J Clin Med. 2021 Sep 6;10(17):4019. doi: 10.3390/jcm10174019.
BACKGROUND: Immunomodulatory drugs have been used in patients with severe COVID-19. The objective of this study was to evaluate the effects of two different strategies, based either on an interleukin-1 inhibitor, anakinra, or on a JAK inhibitor, such as baricitinib, on the survival of patients hospitalized with COVID-19 pneumonia.
METHODS: Individuals admitted to two hospitals because of COVID-19 were included if they fulfilled the clinical, radiological, and laboratory criteria for moderate-to-severe disease. Patients were classified according to the first immunomodulatory drug prescribed: anakinra or baricitinib. All subjects were concomitantly treated with corticosteroids, in addition to standard care. The main outcomes were the need for invasive mechanical ventilation (IMV) and in-hospital death. Statistical analysis included propensity score matching and Cox regression model.
RESULTS: The study subjects included 125 and 217 individuals in the anakinra and baricitinib groups, respectively. IMV was required in 13 (10.4%) and 10 (4.6%) patients, respectively (p = 0.039). During this period, 22 (17.6%) and 36 (16.6%) individuals died in both groups (p = 0.811). Older age, low functional status, high comorbidity, need for IMV, elevated lactate dehydrogenase, and use of a high flow of oxygen at initially were found to be associated with worse clinical outcomes. No differences according to the immunomodulatory therapy used were observed.

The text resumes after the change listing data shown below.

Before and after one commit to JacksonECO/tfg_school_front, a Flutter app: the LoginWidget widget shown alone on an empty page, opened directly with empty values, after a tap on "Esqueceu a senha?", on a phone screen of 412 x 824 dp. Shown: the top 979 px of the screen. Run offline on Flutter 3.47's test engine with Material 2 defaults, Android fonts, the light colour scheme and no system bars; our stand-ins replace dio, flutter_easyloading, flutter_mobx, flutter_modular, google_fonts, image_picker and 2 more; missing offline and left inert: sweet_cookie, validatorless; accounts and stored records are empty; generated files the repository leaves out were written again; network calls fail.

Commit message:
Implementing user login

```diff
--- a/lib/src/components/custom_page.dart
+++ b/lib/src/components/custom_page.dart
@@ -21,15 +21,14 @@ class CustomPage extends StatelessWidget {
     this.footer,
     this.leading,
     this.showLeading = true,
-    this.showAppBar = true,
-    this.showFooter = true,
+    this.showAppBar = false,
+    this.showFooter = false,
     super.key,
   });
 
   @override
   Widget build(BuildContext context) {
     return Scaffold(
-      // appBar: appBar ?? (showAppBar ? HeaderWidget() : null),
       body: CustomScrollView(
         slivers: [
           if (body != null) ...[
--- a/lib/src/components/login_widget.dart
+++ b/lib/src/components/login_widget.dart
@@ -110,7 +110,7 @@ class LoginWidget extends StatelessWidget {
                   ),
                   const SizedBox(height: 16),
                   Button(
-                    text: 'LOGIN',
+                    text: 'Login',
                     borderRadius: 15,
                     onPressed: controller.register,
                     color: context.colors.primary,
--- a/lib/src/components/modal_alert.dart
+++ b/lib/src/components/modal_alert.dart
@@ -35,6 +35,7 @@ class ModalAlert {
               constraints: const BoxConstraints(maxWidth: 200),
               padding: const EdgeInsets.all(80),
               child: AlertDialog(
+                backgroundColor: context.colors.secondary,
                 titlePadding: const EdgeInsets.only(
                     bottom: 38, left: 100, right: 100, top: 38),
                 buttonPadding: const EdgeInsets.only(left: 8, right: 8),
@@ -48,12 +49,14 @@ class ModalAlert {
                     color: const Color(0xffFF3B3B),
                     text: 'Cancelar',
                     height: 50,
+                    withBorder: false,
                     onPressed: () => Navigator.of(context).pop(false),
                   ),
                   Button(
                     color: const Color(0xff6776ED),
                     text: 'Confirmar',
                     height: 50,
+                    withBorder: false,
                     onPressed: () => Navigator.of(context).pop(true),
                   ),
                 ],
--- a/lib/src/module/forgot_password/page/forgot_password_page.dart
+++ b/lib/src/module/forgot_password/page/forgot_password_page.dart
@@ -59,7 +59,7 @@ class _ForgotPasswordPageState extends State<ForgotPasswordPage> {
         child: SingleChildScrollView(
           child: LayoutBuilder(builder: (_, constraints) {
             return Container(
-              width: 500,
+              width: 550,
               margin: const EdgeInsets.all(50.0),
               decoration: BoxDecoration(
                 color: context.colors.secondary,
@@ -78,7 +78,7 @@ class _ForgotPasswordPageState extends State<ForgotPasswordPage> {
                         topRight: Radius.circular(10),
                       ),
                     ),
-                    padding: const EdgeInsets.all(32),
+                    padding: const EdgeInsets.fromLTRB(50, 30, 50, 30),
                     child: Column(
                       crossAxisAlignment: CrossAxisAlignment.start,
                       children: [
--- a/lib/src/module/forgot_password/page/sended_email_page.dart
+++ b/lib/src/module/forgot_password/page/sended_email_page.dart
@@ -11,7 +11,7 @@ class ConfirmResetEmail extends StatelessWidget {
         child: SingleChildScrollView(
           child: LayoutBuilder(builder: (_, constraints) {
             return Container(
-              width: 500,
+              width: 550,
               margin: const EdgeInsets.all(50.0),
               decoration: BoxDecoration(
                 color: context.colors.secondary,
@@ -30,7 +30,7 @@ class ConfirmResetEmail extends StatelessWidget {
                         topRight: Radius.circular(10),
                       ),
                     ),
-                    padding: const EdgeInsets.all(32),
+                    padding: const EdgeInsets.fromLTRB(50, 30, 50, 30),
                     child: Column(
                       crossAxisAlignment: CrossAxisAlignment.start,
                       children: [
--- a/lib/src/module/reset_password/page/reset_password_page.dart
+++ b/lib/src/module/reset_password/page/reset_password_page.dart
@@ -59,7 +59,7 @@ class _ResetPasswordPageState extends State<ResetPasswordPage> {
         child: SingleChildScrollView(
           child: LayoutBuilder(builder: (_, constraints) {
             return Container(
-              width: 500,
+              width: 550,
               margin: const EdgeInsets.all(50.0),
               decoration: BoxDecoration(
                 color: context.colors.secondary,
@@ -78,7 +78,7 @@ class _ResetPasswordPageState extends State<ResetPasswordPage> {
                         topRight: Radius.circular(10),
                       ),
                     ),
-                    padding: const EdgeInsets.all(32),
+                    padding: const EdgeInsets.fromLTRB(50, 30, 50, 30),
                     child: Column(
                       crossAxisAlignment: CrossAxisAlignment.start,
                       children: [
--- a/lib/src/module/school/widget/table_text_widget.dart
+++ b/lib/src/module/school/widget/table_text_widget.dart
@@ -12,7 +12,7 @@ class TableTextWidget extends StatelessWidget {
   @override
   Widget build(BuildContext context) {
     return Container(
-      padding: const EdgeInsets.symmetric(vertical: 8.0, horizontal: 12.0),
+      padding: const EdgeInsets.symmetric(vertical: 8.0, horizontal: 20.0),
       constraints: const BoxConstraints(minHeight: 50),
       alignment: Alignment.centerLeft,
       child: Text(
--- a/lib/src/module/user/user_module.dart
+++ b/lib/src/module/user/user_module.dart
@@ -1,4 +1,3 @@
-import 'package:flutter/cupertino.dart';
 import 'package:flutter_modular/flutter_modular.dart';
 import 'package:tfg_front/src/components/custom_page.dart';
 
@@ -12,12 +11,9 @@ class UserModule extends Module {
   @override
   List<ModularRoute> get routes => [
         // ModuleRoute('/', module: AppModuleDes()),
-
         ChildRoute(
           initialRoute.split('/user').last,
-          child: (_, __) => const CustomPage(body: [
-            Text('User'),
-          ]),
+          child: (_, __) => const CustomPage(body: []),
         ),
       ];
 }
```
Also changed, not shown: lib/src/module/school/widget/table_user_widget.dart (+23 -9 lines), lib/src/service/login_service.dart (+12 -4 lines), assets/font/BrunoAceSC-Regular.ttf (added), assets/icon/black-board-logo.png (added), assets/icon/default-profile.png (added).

For most of the deceased individuals, early interruption of anakinra or baricitinib had occurred at the time of their admission to the intensive care unit.
CONCLUSIONS: Similar mortality is observed in patients treated with anakinra or baricitinib plus corticosteroids.